Undismayed by the defeat of Paul Kerins '41 in his race for Brookline School Committee last year, three Harvard students and a member of the coaching staff will toss their hats into the local political ring, when their names appear on the Cambridge City primary ballots on Tuesday, October 17.
Kerins blazed the path for Harvard men entering local politics last spring, when he waged a heated but unsuccessful campaign for Brookline school reform.
The three undergraduates are fighting for nominations to the Cambridge City Council, while Soccer Coach John F. Carr has entered the lists for the Cambridge School Committee. Those who survive the non-partisan primaries will come up for election in November.
All three of the would-be City Councilors named as their slogan "A New Deal for the Citizens of Cambridge." Names of the candidates are: Edward J. Gordon, ocC, councilor at large; Albert L. Maguire '40, councilor from Ward 7; and Nicholas De Palma '40, from Ward 6.
Optimistic about his chances for nomination, Maguire said, in an interview, "The time has come when the citizens of Cambridge realize that a new type of man must represent them."
A strong exponent of the ill-fated Plan E, Maguire has pledged himself to do all be can to have the plan put before the voters at the next state election.

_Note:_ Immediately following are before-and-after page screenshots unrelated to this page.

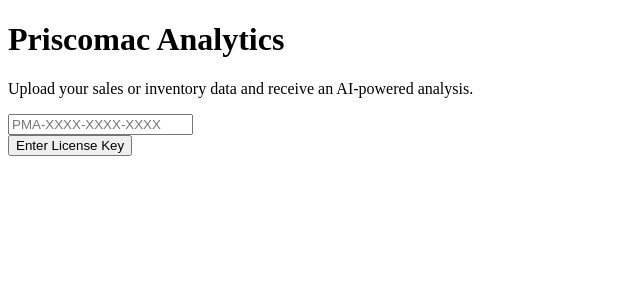
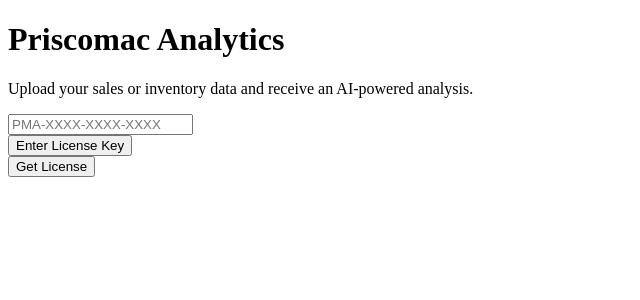
Before and after one commit to Pritex32/priscomac_analytics_frontend, a React (Vite) app: page / in a window 1280 px wide. Shown: the top 300 px of the page, without its empty margins (0-640 px from the left). Built offline with nearby package versions, Linux system fonts and the light colour scheme; no server answers; the HTML template or start-up script is replaced by a standard one.

Commit message:
Add GetLicense page and update LandingPage props

```diff
--- a/src/App.jsx
+++ b/src/App.jsx
@@ -1,13 +1,20 @@
-import { useState } from 'react'
+import { useState, useEffect } from 'react'
 import LandingPage from './pages/LandingPage'
 import AnalysisPage from './pages/AnalysisPage'
 import ResultsPage from './pages/ResultsPage'
+import GetLicense from './pages/GetLicense'
 import { useSession } from './utils/api'
 
 function App() {
   const [page, setPage] = useState('landing')
   const [analysisData, setAnalysisData] = useState(null)
   const { session, setSessionToken, clearSession } = useSession()
+
+  useEffect(() => {
+    if (window.location.pathname === '/get-license') {
+      setPage('get-license')
+    }
+  }, [])
 
   const handleLicenseVerified = (data) => {
     setSessionToken(data.token)
@@ -31,7 +38,7 @@
   return (
     <div className="min-h-screen bg-white">
       {page === 'landing' && (
-        <LandingPage onLicenseVerified={handleLicenseVerified} />
+        <LandingPage onLicenseVerified={handleLicenseVerified} onGetLicense={() => setPage('get-license')} />
       )}
       {page === 'analysis' && (
         <AnalysisPage onAnalysisComplete={handleAnalysisComplete} token={session} />
@@ -39,6 +46,9 @@
       {page === 'results' && analysisData && (
         <ResultsPage data={analysisData} onRunAnother={handleRunAnother} />
       )}
+      {page === 'get-license' && (
+        <GetLicense onBack={() => setPage('landing')} />
+      )}
     </div>
   )
 }
```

In a heated referendum in which Dean Landis and other Harvard professors fought Cambridge politicians, the Plan for a city manager was rejected by a slim margin last year.
Wants Harvard Represented
"I think we need representation for Harvard in the Council," Maguire remarked. "Harvard does this community a lot of good and deserves more say in the local government. If Cambridge were run from Littauer Center, it couldn't be in worse condition than it is now."
A concentrator in government, Maguire gave up a fairly good chance of playing end on the football team in order to devote all his time to canvassing his constituents.
A candidate for nomination in Michael Sullivan's ward, De Palma will plead for a more tolerant and enlightened City Council, when he appears before his voters in public rallies.
"I think that before any political problems can be solved, we'll have to have a more tolerant point of view towards social problems," De Palma said.
De Palma's platform includes civil service reform and a closer relationship between the various health and welfare boards in the city.
Budget Reform Urged
Hoping to be one of the eight candidates to be nominated for councilor at large, Gordon said that he would work for budget reform. "I feel that the budget should be more explicit and should be written in detailed terms, so that everyone can understand it."
He also is in favor of slum clearance and better housing. Refusing to comment about the personnel of the present Council he remarked "I don't wan't to start a mud slinging campaign."
As his platform for election to the Cambridge School Committee, Carr has pledged himself to do everything possible for school reform.